(Data for processing)

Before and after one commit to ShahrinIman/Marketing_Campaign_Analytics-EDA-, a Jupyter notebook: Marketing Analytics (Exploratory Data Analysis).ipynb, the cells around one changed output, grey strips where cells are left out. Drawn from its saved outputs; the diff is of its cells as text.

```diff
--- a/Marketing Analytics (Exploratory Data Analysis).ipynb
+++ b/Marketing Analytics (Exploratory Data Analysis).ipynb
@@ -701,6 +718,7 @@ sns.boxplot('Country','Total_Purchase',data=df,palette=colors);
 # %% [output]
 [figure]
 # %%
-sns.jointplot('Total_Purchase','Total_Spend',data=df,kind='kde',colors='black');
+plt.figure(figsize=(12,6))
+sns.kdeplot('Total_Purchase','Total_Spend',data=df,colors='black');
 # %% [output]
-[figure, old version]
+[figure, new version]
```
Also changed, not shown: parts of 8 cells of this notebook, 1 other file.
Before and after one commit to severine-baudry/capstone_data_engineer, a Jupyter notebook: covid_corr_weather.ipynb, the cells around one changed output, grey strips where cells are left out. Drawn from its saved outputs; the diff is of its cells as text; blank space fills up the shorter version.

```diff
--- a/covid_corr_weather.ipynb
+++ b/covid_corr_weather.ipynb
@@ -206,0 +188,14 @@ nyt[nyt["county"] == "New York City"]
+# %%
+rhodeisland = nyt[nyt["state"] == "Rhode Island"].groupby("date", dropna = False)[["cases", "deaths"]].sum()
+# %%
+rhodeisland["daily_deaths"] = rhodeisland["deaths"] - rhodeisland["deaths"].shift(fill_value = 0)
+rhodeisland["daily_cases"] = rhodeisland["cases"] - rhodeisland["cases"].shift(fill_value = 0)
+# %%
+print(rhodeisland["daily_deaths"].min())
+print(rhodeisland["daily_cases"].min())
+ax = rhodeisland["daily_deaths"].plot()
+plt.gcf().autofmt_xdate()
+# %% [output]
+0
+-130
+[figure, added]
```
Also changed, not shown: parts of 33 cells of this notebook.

(End Data for processing)

Exercise prompt => Please report the number of lines in the data that include the word "notebook", and add no other text.

Output of the exercise => 4